Data for processing –
▬▬▬▬▬▬

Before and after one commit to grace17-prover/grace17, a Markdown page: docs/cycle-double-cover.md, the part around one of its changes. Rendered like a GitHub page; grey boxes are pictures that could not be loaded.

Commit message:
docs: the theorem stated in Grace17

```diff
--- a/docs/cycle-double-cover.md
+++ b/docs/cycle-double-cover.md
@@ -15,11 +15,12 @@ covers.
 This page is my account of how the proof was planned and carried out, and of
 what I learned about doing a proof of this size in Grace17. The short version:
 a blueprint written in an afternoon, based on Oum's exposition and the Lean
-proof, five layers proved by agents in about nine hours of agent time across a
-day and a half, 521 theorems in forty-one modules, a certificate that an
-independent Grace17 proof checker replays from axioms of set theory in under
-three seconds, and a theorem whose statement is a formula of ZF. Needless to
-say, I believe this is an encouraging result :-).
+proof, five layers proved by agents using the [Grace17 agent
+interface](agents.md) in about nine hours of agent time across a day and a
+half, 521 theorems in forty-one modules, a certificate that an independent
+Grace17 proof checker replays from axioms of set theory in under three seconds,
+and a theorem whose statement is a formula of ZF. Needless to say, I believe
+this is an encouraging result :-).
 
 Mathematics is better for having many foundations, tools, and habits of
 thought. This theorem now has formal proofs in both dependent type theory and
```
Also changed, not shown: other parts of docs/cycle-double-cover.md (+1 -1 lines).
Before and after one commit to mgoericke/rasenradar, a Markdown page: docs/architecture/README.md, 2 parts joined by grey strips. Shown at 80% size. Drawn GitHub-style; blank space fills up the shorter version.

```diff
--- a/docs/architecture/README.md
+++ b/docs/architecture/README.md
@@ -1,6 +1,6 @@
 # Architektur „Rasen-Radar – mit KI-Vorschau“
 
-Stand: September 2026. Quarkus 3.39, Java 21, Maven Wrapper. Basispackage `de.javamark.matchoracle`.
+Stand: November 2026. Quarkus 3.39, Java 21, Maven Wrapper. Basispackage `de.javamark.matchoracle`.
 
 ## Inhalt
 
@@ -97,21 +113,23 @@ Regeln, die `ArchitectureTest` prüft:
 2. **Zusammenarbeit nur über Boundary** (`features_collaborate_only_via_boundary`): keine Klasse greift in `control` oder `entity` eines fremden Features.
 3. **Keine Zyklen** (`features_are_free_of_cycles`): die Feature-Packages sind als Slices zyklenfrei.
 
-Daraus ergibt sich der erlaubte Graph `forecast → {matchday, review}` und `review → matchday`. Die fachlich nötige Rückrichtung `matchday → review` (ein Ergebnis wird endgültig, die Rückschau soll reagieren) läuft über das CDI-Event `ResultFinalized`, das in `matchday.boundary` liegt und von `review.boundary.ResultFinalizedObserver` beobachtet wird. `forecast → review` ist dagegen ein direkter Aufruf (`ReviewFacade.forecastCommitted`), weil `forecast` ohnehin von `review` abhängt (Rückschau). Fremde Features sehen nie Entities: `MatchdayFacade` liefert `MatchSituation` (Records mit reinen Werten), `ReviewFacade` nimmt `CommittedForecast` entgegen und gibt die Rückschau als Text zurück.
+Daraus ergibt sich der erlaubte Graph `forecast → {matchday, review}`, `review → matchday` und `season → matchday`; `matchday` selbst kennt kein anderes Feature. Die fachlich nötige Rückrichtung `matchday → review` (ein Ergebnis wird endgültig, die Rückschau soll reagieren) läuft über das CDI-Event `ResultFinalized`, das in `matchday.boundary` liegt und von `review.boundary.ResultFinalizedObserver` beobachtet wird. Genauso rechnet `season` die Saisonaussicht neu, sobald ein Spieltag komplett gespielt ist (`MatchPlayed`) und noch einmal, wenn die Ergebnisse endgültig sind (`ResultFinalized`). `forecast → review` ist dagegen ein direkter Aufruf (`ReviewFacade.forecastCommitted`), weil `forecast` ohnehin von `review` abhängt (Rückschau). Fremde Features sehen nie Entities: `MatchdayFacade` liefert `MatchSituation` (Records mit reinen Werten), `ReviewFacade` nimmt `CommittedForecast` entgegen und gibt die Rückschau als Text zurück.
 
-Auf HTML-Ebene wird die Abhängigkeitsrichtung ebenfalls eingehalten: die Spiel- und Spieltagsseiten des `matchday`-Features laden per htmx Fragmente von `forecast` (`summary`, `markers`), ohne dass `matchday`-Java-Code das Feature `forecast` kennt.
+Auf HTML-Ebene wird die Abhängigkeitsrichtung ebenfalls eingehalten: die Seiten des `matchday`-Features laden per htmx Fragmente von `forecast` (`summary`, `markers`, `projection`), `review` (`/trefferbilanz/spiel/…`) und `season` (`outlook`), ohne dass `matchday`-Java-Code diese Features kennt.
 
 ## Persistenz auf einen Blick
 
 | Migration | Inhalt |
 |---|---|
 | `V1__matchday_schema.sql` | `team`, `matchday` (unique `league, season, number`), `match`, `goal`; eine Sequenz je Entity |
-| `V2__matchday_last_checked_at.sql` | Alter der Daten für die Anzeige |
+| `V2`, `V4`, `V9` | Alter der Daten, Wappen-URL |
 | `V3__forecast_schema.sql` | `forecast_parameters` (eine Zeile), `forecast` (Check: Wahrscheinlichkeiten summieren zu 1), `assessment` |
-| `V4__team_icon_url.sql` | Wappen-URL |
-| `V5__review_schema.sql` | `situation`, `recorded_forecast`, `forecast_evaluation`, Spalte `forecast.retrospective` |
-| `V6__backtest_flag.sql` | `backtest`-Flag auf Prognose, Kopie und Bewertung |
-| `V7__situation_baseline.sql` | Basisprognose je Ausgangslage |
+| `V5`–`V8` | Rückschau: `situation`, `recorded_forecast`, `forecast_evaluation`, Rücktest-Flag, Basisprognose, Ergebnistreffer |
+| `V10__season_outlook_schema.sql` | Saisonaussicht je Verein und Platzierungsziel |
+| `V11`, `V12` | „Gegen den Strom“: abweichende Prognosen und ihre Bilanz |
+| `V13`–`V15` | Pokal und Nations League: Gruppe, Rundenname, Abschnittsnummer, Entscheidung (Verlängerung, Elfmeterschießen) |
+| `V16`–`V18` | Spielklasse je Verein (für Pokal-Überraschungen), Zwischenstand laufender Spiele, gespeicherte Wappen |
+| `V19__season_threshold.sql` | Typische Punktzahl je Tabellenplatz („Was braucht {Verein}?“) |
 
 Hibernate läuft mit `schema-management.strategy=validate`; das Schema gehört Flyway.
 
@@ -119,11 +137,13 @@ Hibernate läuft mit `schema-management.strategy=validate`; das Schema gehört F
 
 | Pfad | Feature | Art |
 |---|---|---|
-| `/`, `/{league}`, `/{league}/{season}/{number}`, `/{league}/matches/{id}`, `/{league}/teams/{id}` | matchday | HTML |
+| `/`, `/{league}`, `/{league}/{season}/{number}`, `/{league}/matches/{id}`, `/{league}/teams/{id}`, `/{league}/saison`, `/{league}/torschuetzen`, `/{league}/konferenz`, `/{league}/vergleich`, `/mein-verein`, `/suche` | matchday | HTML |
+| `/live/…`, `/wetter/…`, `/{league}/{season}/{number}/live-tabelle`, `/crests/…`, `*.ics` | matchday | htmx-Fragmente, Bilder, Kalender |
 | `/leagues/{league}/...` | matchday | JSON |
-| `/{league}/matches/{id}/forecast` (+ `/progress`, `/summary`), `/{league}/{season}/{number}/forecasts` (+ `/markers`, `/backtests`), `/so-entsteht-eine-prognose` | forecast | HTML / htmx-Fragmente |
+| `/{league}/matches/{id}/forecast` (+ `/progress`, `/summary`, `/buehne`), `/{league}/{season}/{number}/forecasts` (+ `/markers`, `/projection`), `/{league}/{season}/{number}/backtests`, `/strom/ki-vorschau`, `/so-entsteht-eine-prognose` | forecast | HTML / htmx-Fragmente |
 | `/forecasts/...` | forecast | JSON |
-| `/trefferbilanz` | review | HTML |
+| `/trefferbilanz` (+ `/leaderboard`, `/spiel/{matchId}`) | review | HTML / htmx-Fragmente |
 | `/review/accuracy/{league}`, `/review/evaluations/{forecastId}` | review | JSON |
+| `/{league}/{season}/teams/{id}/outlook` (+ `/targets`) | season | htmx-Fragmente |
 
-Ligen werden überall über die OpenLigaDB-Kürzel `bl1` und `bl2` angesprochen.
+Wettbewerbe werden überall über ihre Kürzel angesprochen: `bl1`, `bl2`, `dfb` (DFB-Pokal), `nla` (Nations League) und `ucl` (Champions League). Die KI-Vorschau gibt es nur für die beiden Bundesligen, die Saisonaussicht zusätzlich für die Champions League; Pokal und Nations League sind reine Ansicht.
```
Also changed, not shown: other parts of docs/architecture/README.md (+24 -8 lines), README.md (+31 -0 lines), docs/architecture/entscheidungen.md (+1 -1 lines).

▬▬▬▬▬▬

What you need to do –
Collect from the data above every line that includes "about".

Answer to this task –
 what I learned about doing a proof of this size in Grace17. The short version:
-proof, five layers proved by agents in about nine hours of agent time across a
+interface](agents.md) in about nine hours of agent time across a day and a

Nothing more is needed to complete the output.